* **RECORD EXTRACTS**
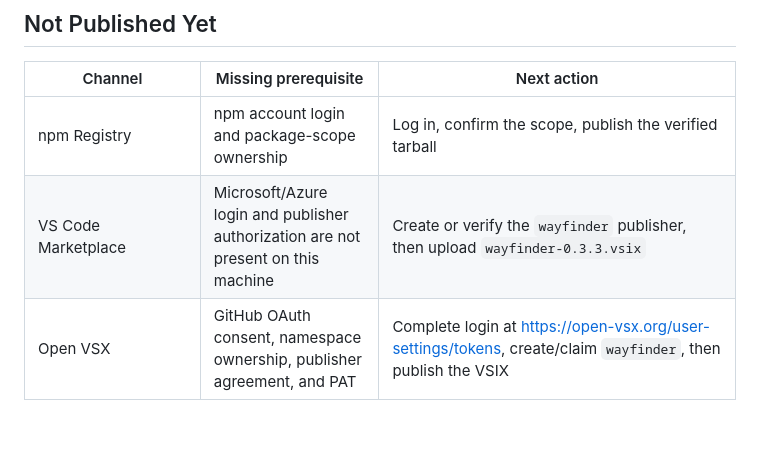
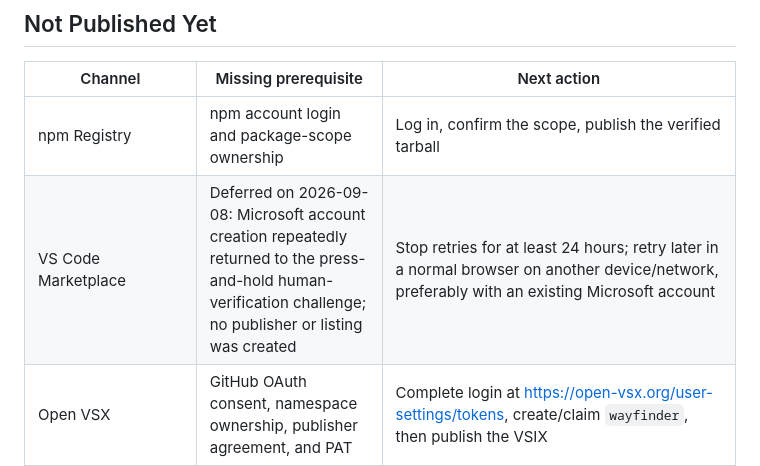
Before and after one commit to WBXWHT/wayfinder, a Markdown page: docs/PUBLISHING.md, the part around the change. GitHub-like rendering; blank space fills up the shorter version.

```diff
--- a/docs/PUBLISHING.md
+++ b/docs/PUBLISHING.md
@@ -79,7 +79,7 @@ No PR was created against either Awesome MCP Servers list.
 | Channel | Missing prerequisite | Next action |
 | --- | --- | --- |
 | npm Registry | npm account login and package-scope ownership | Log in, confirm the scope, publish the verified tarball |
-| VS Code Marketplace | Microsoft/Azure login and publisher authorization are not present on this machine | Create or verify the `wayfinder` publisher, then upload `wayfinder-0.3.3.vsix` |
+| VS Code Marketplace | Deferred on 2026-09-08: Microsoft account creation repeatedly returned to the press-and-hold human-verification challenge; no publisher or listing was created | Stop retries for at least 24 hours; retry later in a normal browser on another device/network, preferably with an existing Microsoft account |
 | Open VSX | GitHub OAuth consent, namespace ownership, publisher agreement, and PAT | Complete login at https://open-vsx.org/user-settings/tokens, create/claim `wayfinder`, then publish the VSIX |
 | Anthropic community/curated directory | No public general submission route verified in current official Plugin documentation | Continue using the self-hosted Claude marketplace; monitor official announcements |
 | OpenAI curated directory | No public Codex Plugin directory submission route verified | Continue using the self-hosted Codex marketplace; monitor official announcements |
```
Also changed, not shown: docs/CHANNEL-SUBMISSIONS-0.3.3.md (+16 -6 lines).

==

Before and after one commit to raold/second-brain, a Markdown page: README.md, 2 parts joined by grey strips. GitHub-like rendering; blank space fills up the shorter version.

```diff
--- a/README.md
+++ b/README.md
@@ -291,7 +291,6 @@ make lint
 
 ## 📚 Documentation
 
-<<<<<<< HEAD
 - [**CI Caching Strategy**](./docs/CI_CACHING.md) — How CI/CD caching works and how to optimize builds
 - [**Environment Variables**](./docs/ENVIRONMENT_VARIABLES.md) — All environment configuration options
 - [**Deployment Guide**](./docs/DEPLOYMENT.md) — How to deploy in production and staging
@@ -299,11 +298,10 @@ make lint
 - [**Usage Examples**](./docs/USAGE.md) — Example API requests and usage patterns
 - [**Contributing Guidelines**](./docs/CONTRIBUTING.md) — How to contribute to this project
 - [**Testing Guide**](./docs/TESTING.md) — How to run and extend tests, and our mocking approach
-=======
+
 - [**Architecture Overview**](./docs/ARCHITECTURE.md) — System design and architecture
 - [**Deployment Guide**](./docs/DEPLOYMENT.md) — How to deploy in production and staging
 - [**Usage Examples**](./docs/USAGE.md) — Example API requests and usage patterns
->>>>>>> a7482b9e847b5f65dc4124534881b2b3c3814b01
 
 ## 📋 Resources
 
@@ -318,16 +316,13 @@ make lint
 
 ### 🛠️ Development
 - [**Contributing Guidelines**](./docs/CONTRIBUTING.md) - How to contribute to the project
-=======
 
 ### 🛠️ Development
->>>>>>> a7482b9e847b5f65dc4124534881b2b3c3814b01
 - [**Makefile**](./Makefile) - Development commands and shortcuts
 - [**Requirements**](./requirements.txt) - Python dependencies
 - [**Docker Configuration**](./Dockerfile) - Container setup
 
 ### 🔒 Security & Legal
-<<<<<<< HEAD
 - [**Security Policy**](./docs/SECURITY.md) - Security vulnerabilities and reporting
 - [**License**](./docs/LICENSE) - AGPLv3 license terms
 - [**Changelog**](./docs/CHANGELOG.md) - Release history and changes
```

* **WORK TO BE COMPLETED**
All lines in the data that contain the word "commit" should be copied.

* **RESPONSE AREA**
Before and after one commit to WBXWHT/wayfinder, a Markdown page: docs/PUBLISHING.md, the part around the change. GitHub-like rendering; blank space fills up the shorter version.
Before and after one commit to raold/second-brain, a Markdown page: README.md, 2 parts joined by grey strips. GitHub-like rendering; blank space fills up the shorter version.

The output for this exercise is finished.